EXERCISE DIRECTIONS:
Whenever the word "index" shows up in a line of the data, copy that line.

Stored data
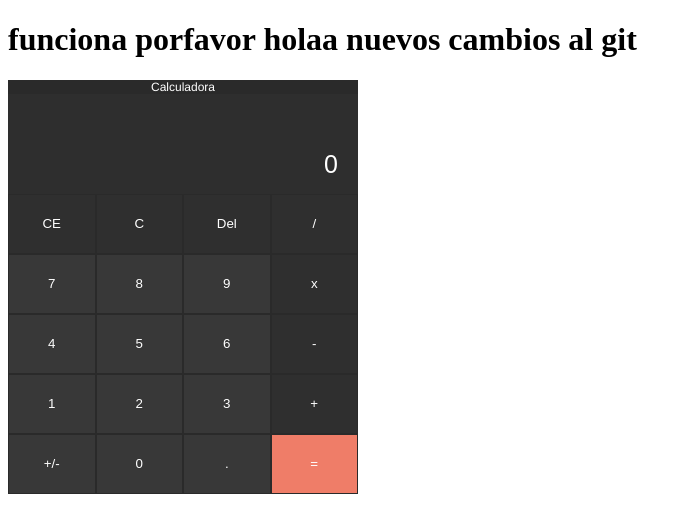
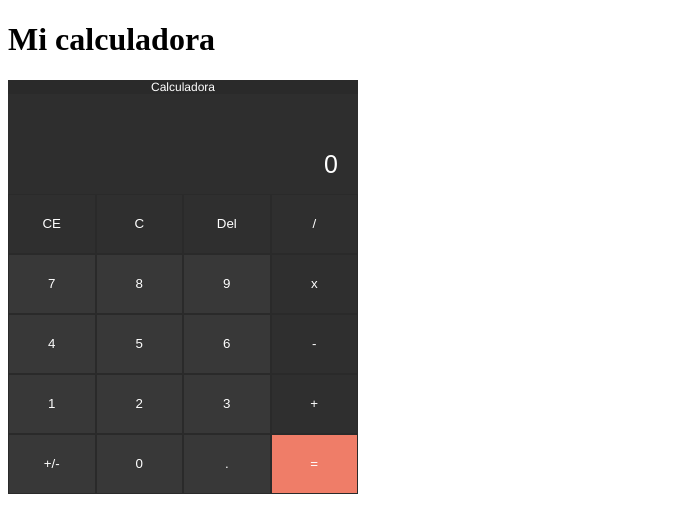
Before and after one commit to lilianaromerop/Ejercicios, a plain HTML site: page calculator/index.html in a window 1280 px wide. Shown: the whole page, without its empty margins (0-692 px from the left). Drawn offline with Linux system fonts and the light colour scheme.

Commit message:
Revert "Sebas"

```diff
--- a/calculator/index.html
+++ b/calculator/index.html
@@ -13,7 +13,7 @@
 <body>
 
     <main>
-        <h1>funciona porfavor holaa nuevos cambios al git</h1>
+        <h1>Mi calculadora</h1>
         <div class="calculadora-container">
             <header>
                 <span>Calculadora</span>
```
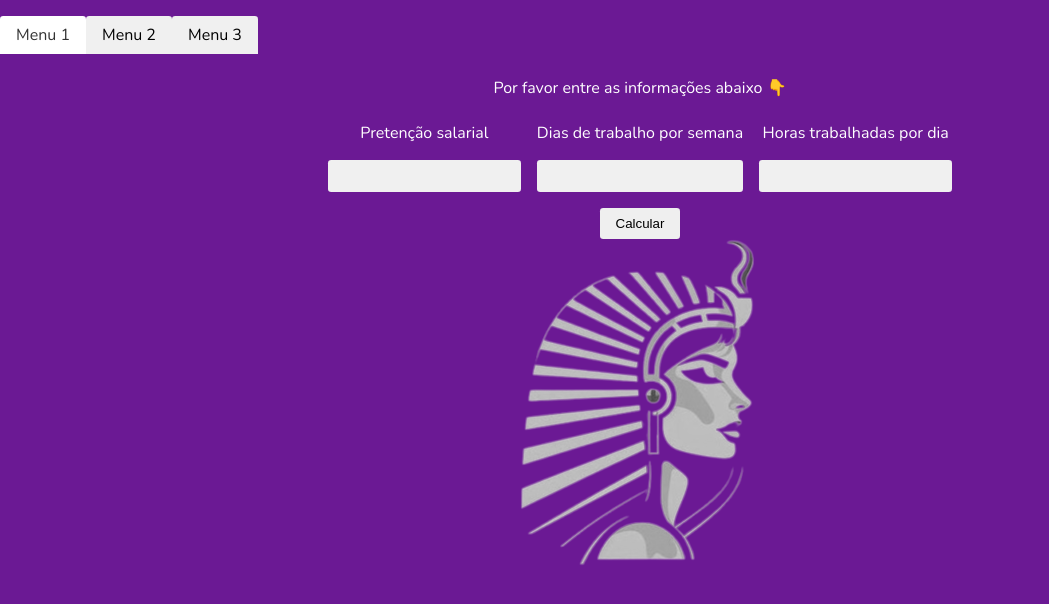
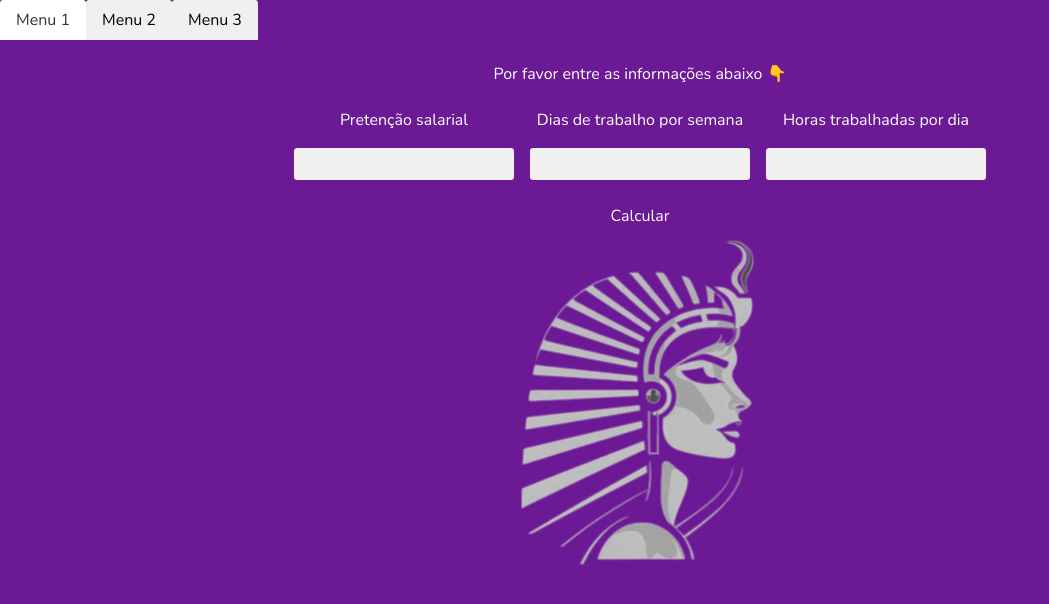
Before and after one commit to nx23/cleopatra, a Vue app in the folder frontend/: page / in a window 1280 px wide. Shown: the top 604 px of the page, without its empty margins (0-1049 px from the left). Built offline with nearby package versions, Linux system fonts and the light colour scheme.

Commit message:
feat: add Vuetify integration and update dependencies in package.json

```diff
--- a/frontend/src/main.js
+++ b/frontend/src/main.js
@@ -1,5 +1,16 @@
-import {createApp} from 'vue'
+import { createApp } from 'vue'
 import App from './App.vue'
 import './style.css';
 
-createApp(App).mount('#app')
+// Vuetify
+import 'vuetify/styles'
+import { createVuetify } from 'vuetify'
+import * as components from 'vuetify/components'
+import * as directives from 'vuetify/directives'
+
+const vuetify = createVuetify({
+  components,
+  directives,
+})
+
+createApp(App).use(vuetify).mount('#app')
```
Also changed, not shown: frontend/package.json (+4 -3 lines), 2 other files (tests, documents, lock files or other folders).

OUTPUT BELOW:
Before and after one commit to lilianaromerop/Ejercicios, a plain HTML site: page calculator/index.html in a window 1280 px wide. Shown: the whole page, without its empty margins (0-692 px from the left). Drawn offline with Linux system fonts and the light colour scheme.
--- a/calculator/index.html
+++ b/calculator/index.html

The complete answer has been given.